Calling itself the Portland Public Water District (PPWD), the group is apparently an amalgamation of Friends of the Reservoirs, and Citizens for Water Accountability, Trust and Reform, a group spearheaded by Kent Craford, director of the Portland Water Users Coalition. Friends of the Reservoirs founding member Floy Jones is also a member of that group.

According to an e-mail circulating among supporters, the plan would create a seven-member elected board that would oversee water and sewer rates in the city.

"The board would create sorely needed oversight and accountability of the water (and sewer) Bureau, something Friends of the Reservoirs have sought for years," the letter says. "This board would end the archaic Commissioner-in-Charge 'Czar' form of utility management. Other goals are to end City Hall cronyism in the water and sewer bureaus and to address utility rates that have skyrocketed in recent years."

The group isn't talking much about the plan ahead of an official announcement slated for tomorrow at 9 am. Jones has not returned calls and e-mails about the initiative I've been sending since last night. Jones and Craford, though, have been outspoken about their belief city leaders aren't to be trusted with water and sewer rates, and recently co-wrote an editorial that ran in the Oregonian.

UPDATE, 3:11 pm:
While the proposal is still fuzzy, and things get complicated quickly when it comes to utility management, it seems the PPWD would be similar to the Clackamas River Water district, whose board has seen no shortage of tumult and dysfunction in recent years.

According to a supporter familiar with the plan, the group has ballot language and a framework all drawn up, and may be working with an outside entity to get the initiative under way. Secretary of State Kate Brown's website lists no formal committee registered under the name Portland Public Water District.

Commissioner Nick Fish, currently in charge of both the Portland Water Bureau and the Bureau of Environmental Services, said this afternoon he's leery of the push.

"My worst fear is it’s big companies, including big polluters, using a coalition of convenience to sell to the public a takeover of the Bull Run watershed in order to drive down rates for corporate ratepayers," Fish said. "The only way you can do significant rate relief in a fixed-cost system is to shift the cost."

Gripes over the city's use of water, sewer and stormwater revenues are long-standing. In late 2011, Craford and others filed a lawsuit alleging Portland inappropriately spent ratepayer money on projects that had little-or-no connection with the services they're meant for. Craford, who represents large companies who'd like a break in what they're paying for water and sewer rates, has declined to say who's bankrolling the suit.

More-recent indignation spilled into Mount Tabor Park over the weekend, as protestors attempted to convince the city not to drain its open-air reservoirs in compliance with federal rules. That project involves the construction of new reservoirs at Kelly and Powell buttes, and would contribute to an estimated 44 percent increase in water rates over the next five years.

Fish is quick to point out estimated rate increases often wind up being inaccurate.
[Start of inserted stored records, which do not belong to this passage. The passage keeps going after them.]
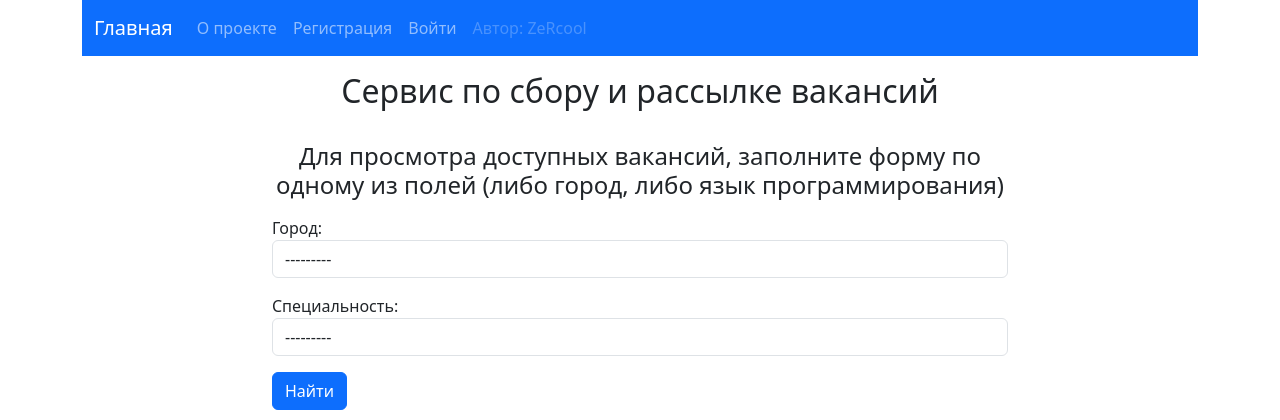
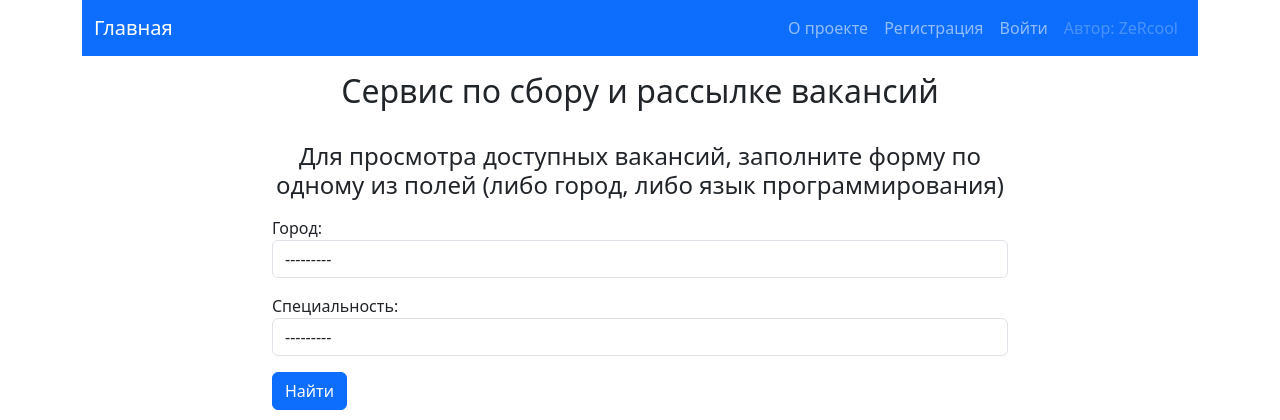
Before and after one commit to ZeRcooI/Scraping_service, a Django app: page / in a window 1280 px wide. Shown: the top 420 px of the page. Run offline with Django 5.2, Linux system fonts and the light colour scheme; data that the repository does not hold is empty.

Commit message:
исправлены небольшое недочеты, мелкие обновления

```diff
--- a/src/accounts/templates/accounts/register_done.html
+++ b/src/accounts/templates/accounts/register_done.html
@@ -5,7 +5,7 @@
 {% block content %}
     <div class="row">
         <div class="col-md-8 mx-auto">
-            <h4>Приветствуем нового пользователя {{ new_user.email }}</h4>
+            <h4 class="text-center mt-3 mb-3">Приветствуем нового пользователя {{ new_user.email }}</h4>
             <p class="text-center mt-3 mb-3">Вы зарегистрировались в системе. Теперь вы можете <a
                     href="{% url 'accounts:login' %}">войти.</a></p>
         </div>
--- a/src/scraping/models.py
+++ b/src/scraping/models.py
@@ -1,7 +1,7 @@
 from django.db import models
 import jsonfield
 
-from scraping.utils import from_cyrillic_to_eng
+from .utils import from_cyrillic_to_eng
 
 def default_urls():
     return {"rabota": "", "gorodrabot": "", "superjob": "", }
--- a/src/templates/base.html
+++ b/src/templates/base.html
@@ -17,16 +17,16 @@
                 <span class="navbar-toggler-icon"></span>
             </button>
             <div class="collapse navbar-collapse" id="navbarNav">
-                <ul class="navbar-nav">
+                <ul class="navbar-nav ms-auto">
                     <li class="nav-item">
                         <a class="nav-link" href="#">О проекте</a>
                     </li>
                     {% if user.is_authenticated %}
                         <li class="nav-item">
-                            <a class="nav-link" href="{% url 'accounts:logout' %}">Выйти</a>
+                            <a class="nav-link" href="{% url 'accounts:update' %}">Настройки</a>
                         </li>
                         <li class="nav-item">
-                            <a class="nav-link" href="{% url 'accounts:update' %}">Настройки</a>
+                            <a class="nav-link" href="{% url 'accounts:logout' %}">Выйти</a>
                         </li>
                     {% else %}
                         <li class="nav-item">
```
Also changed, not shown: src/scraping/migrations/0004_alter_vacancy_options.py (added).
This year, for instance, water rates were estimated to rise by 15 percent, Fish says. They actually increased by 3.6 percent.

"Tomorrow we’re going to find out whether a group of people want to essentially take over our Bull Run watershed," Fish said. "I’ve seen very little transparency in this process."
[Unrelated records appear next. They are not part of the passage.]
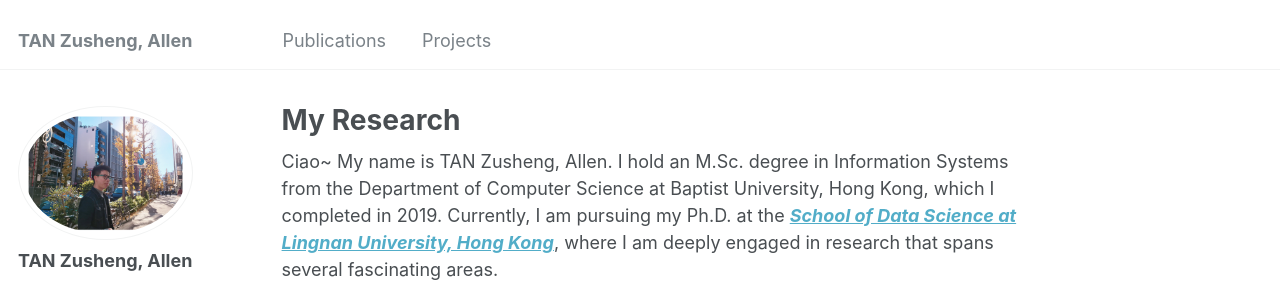
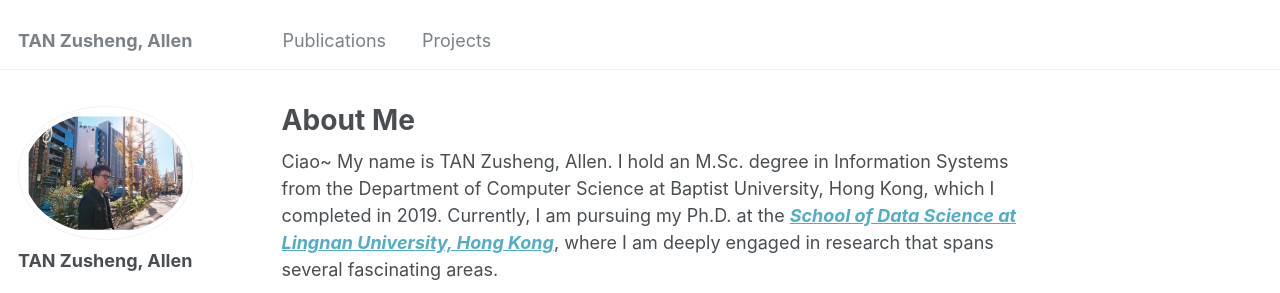
Before and after one commit to allent4n/allent4n.github.io, a Jekyll site: the page built from _pages/about.md, in a window 1280 px wide and 1117 px high. Shown: the top 293 px of the window. Built offline with Jekyll 4.4.1, drawn with Linux system fonts in a browser that asks for light colours; some web fonts are replaced.

Commit message:
Update about.md

```diff
--- a/_pages/about.md
+++ b/_pages/about.md
@@ -1,6 +1,6 @@
 ---
 permalink: /
-title: "My Research"
+title: "About Me"
 author_profile: true
 redirect_from:
   - /about/
```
Here's the e-mail that's going around:

The official announcement of an Initiative Petition to create a Portland Public Water District is set for this Thursday, July 18 at 9 a.m.. Please come stand with us at the press conference if your busy summer vacation, work, or family schedules allow such on short notice.

Where: PWB Interstate Building, 1850 N. Interstate, N. Tillamook just off N. Interstate


The Portland Public Water District initiative would establish a new Water/Sewer (stormwater) District within the City of Portland , removing utility management and rate-setting from City Hall politicians, setting up an independent elected board of 7 members with a limited-term chair.

The board would create sorely needed oversight and accountability of the water (and sewer) Bureau, something Friends of the Reservoirs have sought for years. This board would end the archaic Commissioner-in-Charge "Czar" form of utility management. Other goals are to end City Hall cronyism in the water and sewer bureaus and to address utility rates that have skyrocketed in recent years.
A very important goal is to realign water and sewer policy with community priorities.

The Portland Public Water District (PPWD) memorializes Bull Run watershed protections.

The Portland Public Water District prohibits privatization and regionalization of our water supply.
Additional points of interest:

-PPWD provides rigorous conflict-of-interest provisions where currently none exist.

-PPWD establishes board eligibility waiting periods for water/sewer contractors, employees, City Hall staffers and politically-appointed advisory body members

-PPWD requires disclosure of any water/sewer financial relationship be printed in the voters pamphlet